_Prompt:_
The answer must be an exact copy of the entries that follow, with all images removed.

========

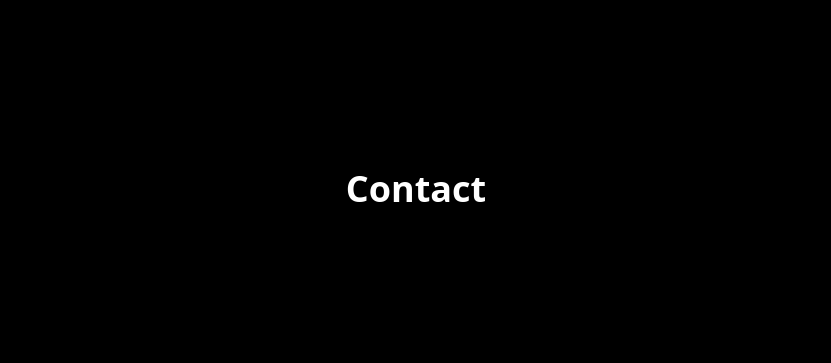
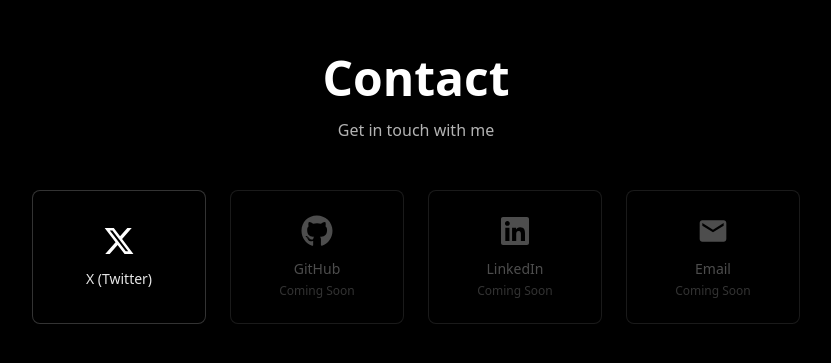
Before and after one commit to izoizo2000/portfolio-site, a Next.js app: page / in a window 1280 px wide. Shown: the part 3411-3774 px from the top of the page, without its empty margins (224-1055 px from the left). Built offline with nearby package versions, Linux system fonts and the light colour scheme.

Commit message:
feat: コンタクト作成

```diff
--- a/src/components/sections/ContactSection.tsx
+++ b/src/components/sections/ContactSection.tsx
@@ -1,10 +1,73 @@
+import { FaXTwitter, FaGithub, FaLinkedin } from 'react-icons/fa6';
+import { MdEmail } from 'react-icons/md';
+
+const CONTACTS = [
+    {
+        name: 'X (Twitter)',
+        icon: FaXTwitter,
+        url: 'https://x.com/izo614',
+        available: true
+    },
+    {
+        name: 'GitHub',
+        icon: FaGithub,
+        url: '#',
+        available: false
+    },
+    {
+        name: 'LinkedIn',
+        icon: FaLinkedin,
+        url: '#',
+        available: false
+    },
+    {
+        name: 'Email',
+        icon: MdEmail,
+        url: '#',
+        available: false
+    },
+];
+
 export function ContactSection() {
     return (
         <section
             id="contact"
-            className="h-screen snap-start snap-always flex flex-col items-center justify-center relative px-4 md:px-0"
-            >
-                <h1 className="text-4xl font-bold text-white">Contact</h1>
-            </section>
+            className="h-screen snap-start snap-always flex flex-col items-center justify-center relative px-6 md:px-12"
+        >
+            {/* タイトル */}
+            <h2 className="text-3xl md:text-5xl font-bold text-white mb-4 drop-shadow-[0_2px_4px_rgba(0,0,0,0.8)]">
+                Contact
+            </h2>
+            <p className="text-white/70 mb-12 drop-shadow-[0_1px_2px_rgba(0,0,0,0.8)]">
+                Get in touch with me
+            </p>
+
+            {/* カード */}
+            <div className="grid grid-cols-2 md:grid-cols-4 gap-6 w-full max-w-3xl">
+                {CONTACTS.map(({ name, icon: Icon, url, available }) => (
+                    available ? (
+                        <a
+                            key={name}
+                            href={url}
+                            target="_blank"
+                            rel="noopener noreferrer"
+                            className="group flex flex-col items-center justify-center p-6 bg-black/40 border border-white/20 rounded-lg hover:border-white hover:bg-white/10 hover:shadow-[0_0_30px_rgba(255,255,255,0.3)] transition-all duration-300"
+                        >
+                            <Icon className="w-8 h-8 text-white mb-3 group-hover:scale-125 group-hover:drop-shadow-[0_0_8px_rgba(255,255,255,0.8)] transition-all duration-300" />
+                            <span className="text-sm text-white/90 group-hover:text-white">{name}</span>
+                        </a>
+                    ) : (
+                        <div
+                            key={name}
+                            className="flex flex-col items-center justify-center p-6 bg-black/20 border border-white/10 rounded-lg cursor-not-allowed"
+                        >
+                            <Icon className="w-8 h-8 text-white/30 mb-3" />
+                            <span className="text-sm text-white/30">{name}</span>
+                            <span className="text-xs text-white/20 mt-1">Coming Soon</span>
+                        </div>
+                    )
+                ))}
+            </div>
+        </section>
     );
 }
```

========

_Solution to this problem:_
Before and after one commit to izoizo2000/portfolio-site, a Next.js app: page / in a window 1280 px wide. Shown: the part 3411-3774 px from the top of the page, without its empty margins (224-1055 px from the left). Built offline with nearby package versions, Linux system fonts and the light colour scheme.

Commit message:
feat: コンタクト作成

```diff
--- a/src/components/sections/ContactSection.tsx
+++ b/src/components/sections/ContactSection.tsx
@@ -1,10 +1,73 @@
+import { FaXTwitter, FaGithub, FaLinkedin } from 'react-icons/fa6';
+import { MdEmail } from 'react-icons/md';
+
+const CONTACTS = [
+    {
+        name: 'X (Twitter)',
+        icon: FaXTwitter,
+        url: 'https://x.com/izo614',
+        available: true
+    },
+    {
+        name: 'GitHub',
+        icon: FaGithub,
+        url: '#',
+        available: false
+    },
+    {
+        name: 'LinkedIn',
+        icon: FaLinkedin,
+        url: '#',
+        available: false
+    },
+    {
+        name: 'Email',
+        icon: MdEmail,
+        url: '#',
+        available: false
+    },
+];
+
 export function ContactSection() {
     return (
         <section
             id="contact"
-            className="h-screen snap-start snap-always flex flex-col items-center justify-center relative px-4 md:px-0"
-            >
-                <h1 className="text-4xl font-bold text-white">Contact</h1>
-            </section>
+            className="h-screen snap-start snap-always flex flex-col items-center justify-center relative px-6 md:px-12"
+        >
+            {/* タイトル */}
+            <h2 className="text-3xl md:text-5xl font-bold text-white mb-4 drop-shadow-[0_2px_4px_rgba(0,0,0,0.8)]">
+                Contact
+            </h2>
+            <p className="text-white/70 mb-12 drop-shadow-[0_1px_2px_rgba(0,0,0,0.8)]">
+                Get in touch with me
+            </p>
+
+            {/* カード */}
+            <div className="grid grid-cols-2 md:grid-cols-4 gap-6 w-full max-w-3xl">
+                {CONTACTS.map(({ name, icon: Icon, url, available }) => (
+                    available ? (
+                        <a
+                            key={name}
+                            href={url}
+                            target="_blank"
+                            rel="noopener noreferrer"
+                            className="group flex flex-col items-center justify-center p-6 bg-black/40 border border-white/20 rounded-lg hover:border-white hover:bg-white/10 hover:shadow-[0_0_30px_rgba(255,255,255,0.3)] transition-all duration-300"
+                        >
+                            <Icon className="w-8 h-8 text-white mb-3 group-hover:scale-125 group-hover:drop-shadow-[0_0_8px_rgba(255,255,255,0.8)] transition-all duration-300" />
+                            <span className="text-sm text-white/90 group-hover:text-white">{name}</span>
+                        </a>
+                    ) : (
+                        <div
+                            key={name}
+                            className="flex flex-col items-center justify-center p-6 bg-black/20 border border-white/10 rounded-lg cursor-not-allowed"
+                        >
+                            <Icon className="w-8 h-8 text-white/30 mb-3" />
+                            <span className="text-sm text-white/30">{name}</span>
+                            <span className="text-xs text-white/20 mt-1">Coming Soon</span>
+                        </div>
+                    )
+                ))}
+            </div>
+        </section>
     );
 }
```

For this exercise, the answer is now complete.